New Jersey Supreme Court


Decided: November 30, 1932.

BENJAMIN F. TURNER, PROSECUTOR,
v.
PASSAIC PENSION COMMISSION AND THE BOARD OF COMMISSIONERS OF THE CITY OF PASSAIC, DEFENDANTS

On certiorari.

For the prosecutor, Weinberger & Weinberger.

For the defendants, Thomas E. Duffy.

Brogan

[112 NJL Page 477]

BROGAN, J. The argument on the return of this writ of certiorari has been brought on and submitted to me for determination as a single justice of the Supreme Court. The facts in the case are as follows:

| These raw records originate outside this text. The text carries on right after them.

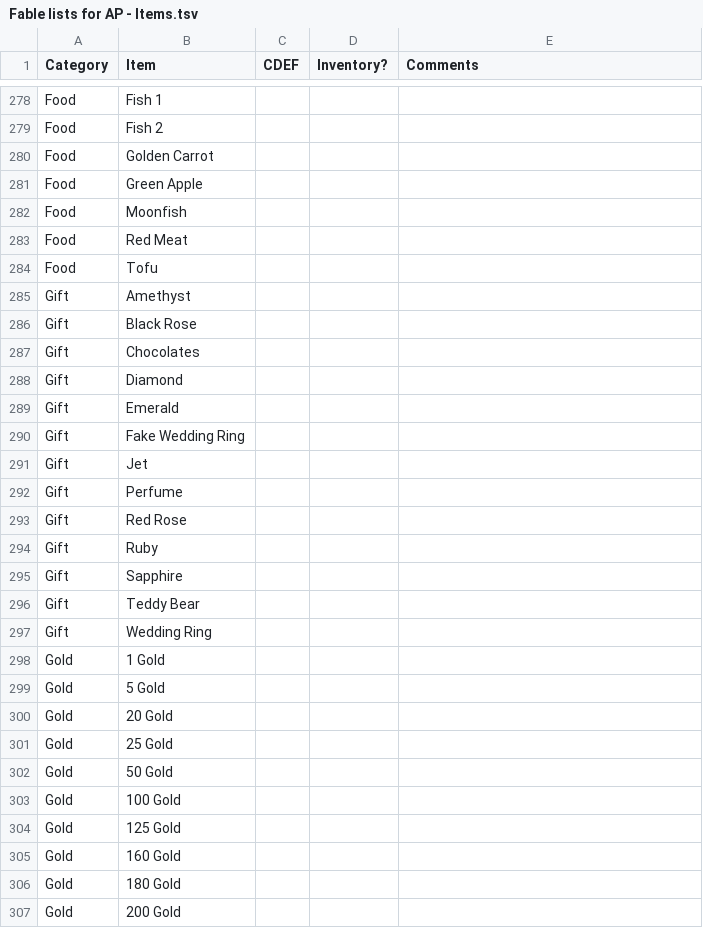
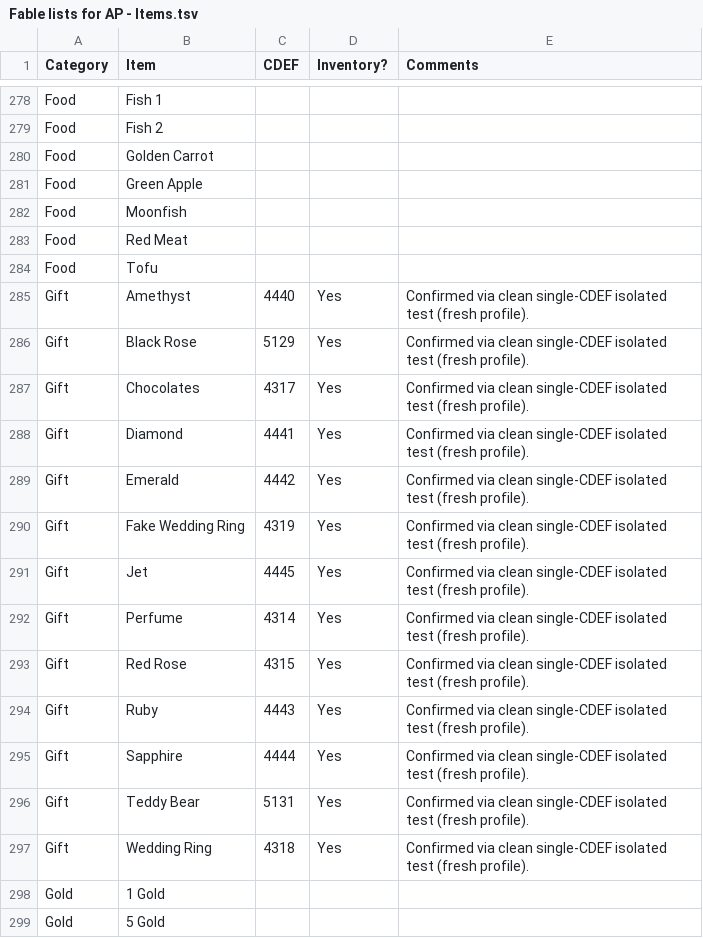
Before and after one commit to lighting8282/Fable_AP_Mod_Work, a TSV file: data/Fable lists for AP - Items.tsv, drawn as a sheet; only a part is shown, gaps mark what is left out; the shorter side is filled out with more unchanged rows.

Commit message:
Complete Gift category: gems, roses, chocolates, rings, perfume, teddy bear

```diff
--- a/data/Fable lists for AP - Items.tsv
+++ b/data/Fable lists for AP - Items.tsv
@@ -284,15 +284,15 @@ Food	Red Meat
 Food	Tofu			
-Gift	Amethyst			
-Gift	Black Rose			
-Gift	Chocolates			
-Gift	Diamond			
-Gift	Emerald			
-Gift	Fake Wedding Ring			
-Gift	Jet			
-Gift	Perfume			
-Gift	Red Rose			
-Gift	Ruby			
-Gift	Sapphire			
-Gift	Teddy Bear			
-Gift	Wedding Ring			
+Gift	Amethyst	4440	Yes	Confirmed via clean single-CDEF isolated test (fresh profile).
+Gift	Black Rose	5129	Yes	Confirmed via clean single-CDEF isolated test (fresh profile).
+Gift	Chocolates	4317	Yes	Confirmed via clean single-CDEF isolated test (fresh profile).
+Gift	Diamond	4441	Yes	Confirmed via clean single-CDEF isolated test (fresh profile).
+Gift	Emerald	4442	Yes	Confirmed via clean single-CDEF isolated test (fresh profile).
+Gift	Fake Wedding Ring	4319	Yes	Confirmed via clean single-CDEF isolated test (fresh profile).
+Gift	Jet	4445	Yes	Confirmed via clean single-CDEF isolated test (fresh profile).
+Gift	Perfume	4314	Yes	Confirmed via clean single-CDEF isolated test (fresh profile).
+Gift	Red Rose	4315	Yes	Confirmed via clean single-CDEF isolated test (fresh profile).
+Gift	Ruby	4443	Yes	Confirmed via clean single-CDEF isolated test (fresh profile).
+Gift	Sapphire	4444	Yes	Confirmed via clean single-CDEF isolated test (fresh profile).
+Gift	Teddy Bear	5131	Yes	Confirmed via clean single-CDEF isolated test (fresh profile).
+Gift	Wedding Ring	4318	Yes	Confirmed via clean single-CDEF isolated test (fresh profile).
 Gold	1 Gold			
```
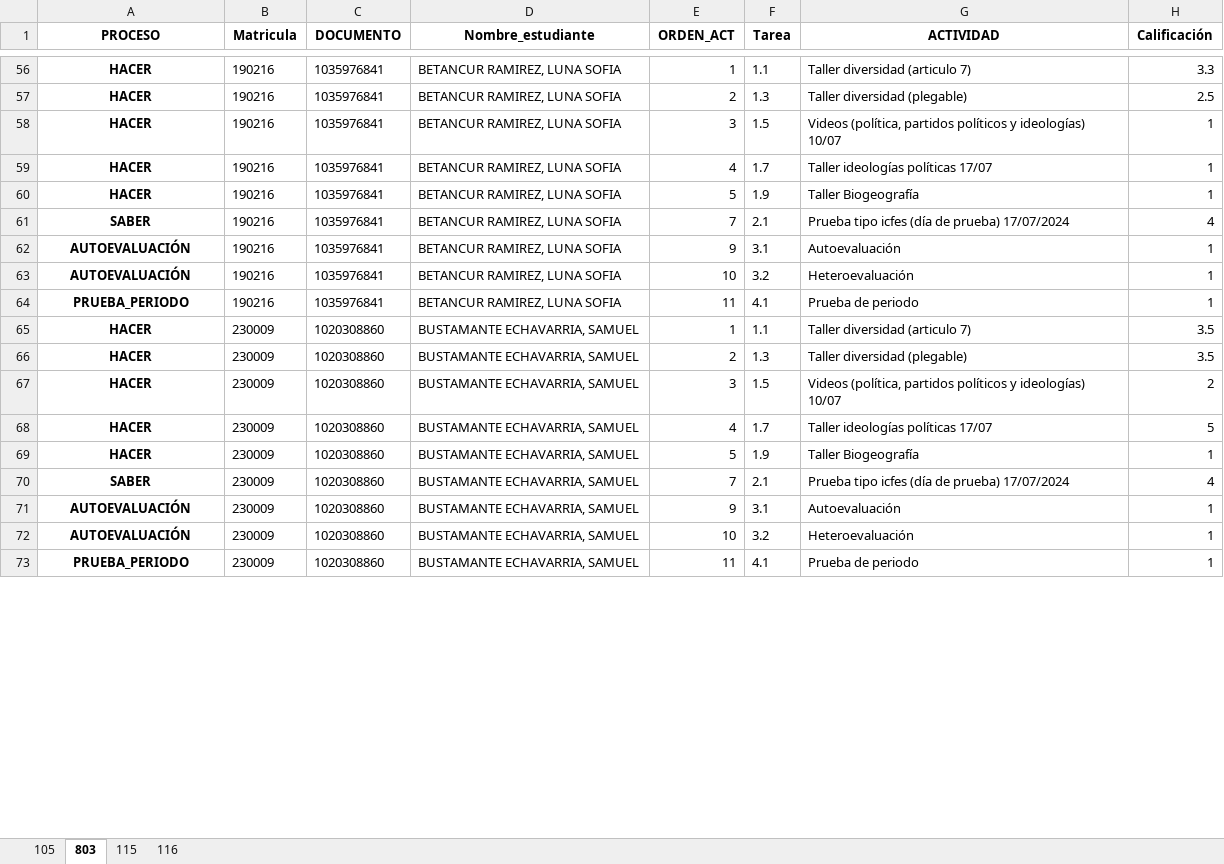
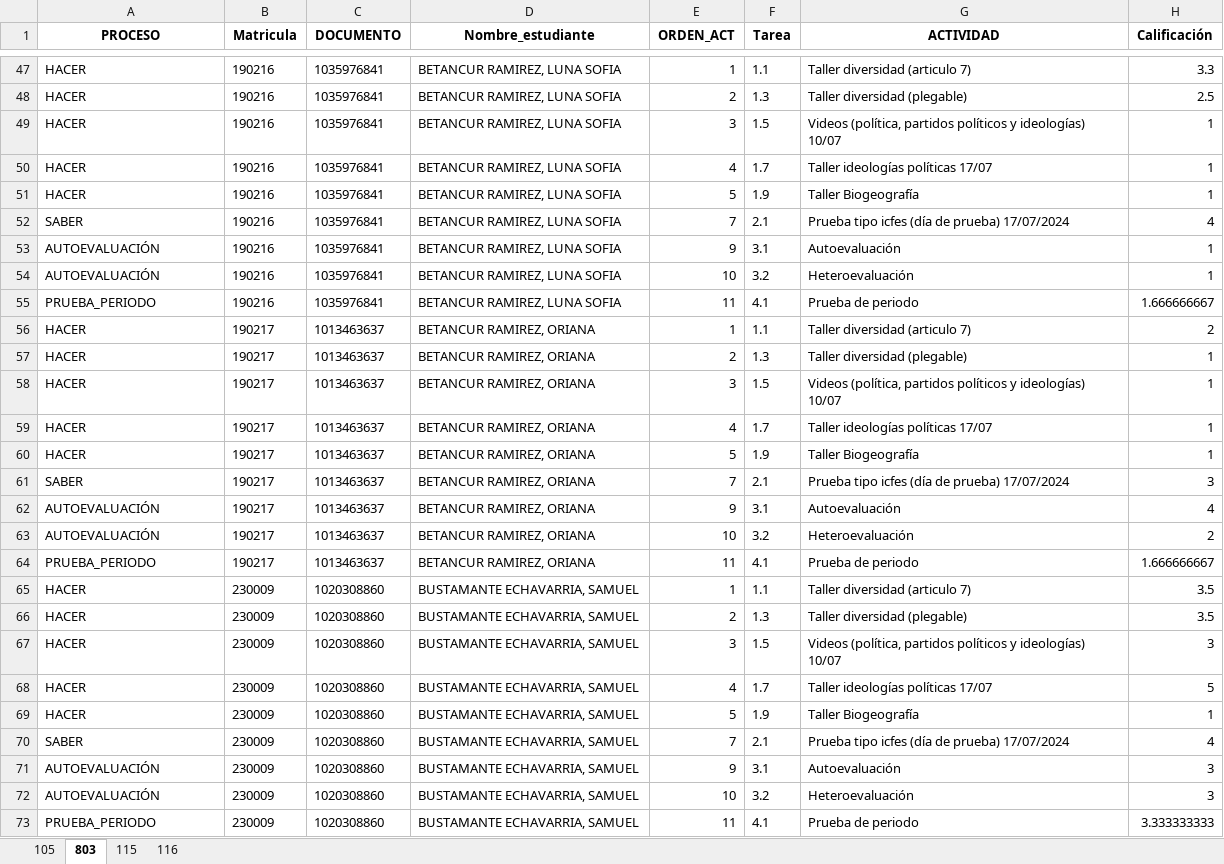
Before and after one commit to lcgalans2024/rs_icfes, an Excel workbook: Notas_Master.xlsx, sheet 803, drawn as a sheet; only a part is shown, gaps mark what is left out; values as stored, in another font and other column widths than the file's, no borders; addresses are those after the commit; the diff covers the shown part only; the diff names each change by its address in the sheet, - before the commit and + after, or states it on an @@ line.

Commit message:
Notas 803

```diff
--- a/Notas_Master.xlsx (sheet 803)
+++ b/Notas_Master.xlsx (sheet 803)
@@ A47:A55 bold: on → off, alignment: center → left @@
-H55 (Calificación): 1
+H55 (Calificación): 1.666666667
+row 56: HACER | 190217 | 1013463637 | BETANCUR RAMIREZ, ORIANA | 1 | 1.1 | Taller diversidad (articulo 7) | 2
+row 57: HACER | 190217 | 1013463637 | BETANCUR RAMIREZ, ORIANA | 2 | 1.3 | Taller diversidad (plegable) | 1
+row 58: HACER | 190217 | 1013463637 | BETANCUR RAMIREZ, ORIANA | 3 | 1.5 | Videos (política, partidos políticos y ideologías) 10/07 | 1
+row 59: HACER | 190217 | 1013463637 | BETANCUR RAMIREZ, ORIANA | 4 | 1.7 | Taller ideologías políticas 17/07 | 1
+row 60: HACER | 190217 | 1013463637 | BETANCUR RAMIREZ, ORIANA | 5 | 1.9 | Taller Biogeografía | 1
+row 61: SABER | 190217 | 1013463637 | BETANCUR RAMIREZ, ORIANA | 7 | 2.1 | Prueba tipo icfes (día de prueba) 17/07/2024 | 3
+row 62: AUTOEVALUACIÓN | 190217 | 1013463637 | BETANCUR RAMIREZ, ORIANA | 9 | 3.1 | Autoevaluación | 4
+row 63: AUTOEVALUACIÓN | 190217 | 1013463637 | BETANCUR RAMIREZ, ORIANA | 10 | 3.2 | Heteroevaluación | 2
+row 64: PRUEBA_PERIODO | 190217 | 1013463637 | BETANCUR RAMIREZ, ORIANA | 11 | 4.1 | Prueba de periodo | 1.666666667
@@ A65:A73 bold: on → off, alignment: center → left @@
-H67 (Calificación): 2
+H67 (Calificación): 3
-H71:H72 (Calificación): 1
+H71:H72 (Calificación): 3
-H73 (Calificación): 1
+H73 (Calificación): 3.333333333
```
Also changed, not shown: 9 removed rows, 9 moved rows, 134 edited cells and cell formats elsewhere in this sheet.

Benjamin F. Turner, who prosecutes this writ, is a city commissioner of the city of Passaic, which is governed by the Walsh act (or Commission Government act, as it is popularly known), and is the director of parks and public improvements. He was elected to the governing body for a term of four years on May 12th, 1931.

Prior thereto and for some years he had been a member of the police department of the city of Passaic, having been patrolman, sergeant and, finally, captain of detectives. As such he had also been a member in good standing of the pension fund for members of the police department in the city of Passaic, regularly established under statutory provision, by authority of Pamph. L. 1911, ch. 72; Pamph. L. 1920, ch. 160. Under these statutes, the members of the police and fire departments make contributions to the pension fund commission, the same being deducted regularly from their salaries. The particular municipality, too, makes yearly contribution to the pension fund of an amount equal to four per centum of the total salary roll of the police and fire departments.

Now the said Turner resigned as captain of detectives, and on January 1st, 1931, was voted a pension by said pension fund commission of $1,550, to which he was lawfully entitled and which pension was paid to Turner up to July 1st, 1932. Payments thereafter were denied him by the pension fund commission, which passed a resolution to the effect that no further pension checks would be issued to Benjamin F. Turner, a commissioner of the city of Passaic, during the term for which he was elected, as long as he receives checks from the city of Passaic for his services as a member of the governing body. The reason for refusing him the pension checks is based on a statute passed by the legislature of this state on June 8th, 1932 (chapter 259, laws of 1932, page

[112 NJL Page 478]

569), entitled "An act concerning the state, counties, cities, towns, townships, boroughs, villages and other municipalities of this state and regulating public employment therein," the pertinent part of which statute is as follows:

"Any person who at the time of the passage of this act is receiving or who shall hereafter be entitled to receive any pension or subsidy from the state, or from any county, city, town, township, borough, village, or other municipality, including school districts, shall from and after the passage thereof be ineligible to hold any public position or employment in the state or in any county, city, town, township, borough, village or other municipality or school district, unless he shall have previously notified and authorized the proper authorities of the state or of the county, city, town, township, borough, village or other municipality or school district from which he is receiving or entitled to receive such pension, that, for the duration of the term of office of such public position or employment his pension shall remain unpaid. * * * The officers of such respective governing bodies and any other person who shall violate any of the provisions hereof shall be guilty of a misdemeanor."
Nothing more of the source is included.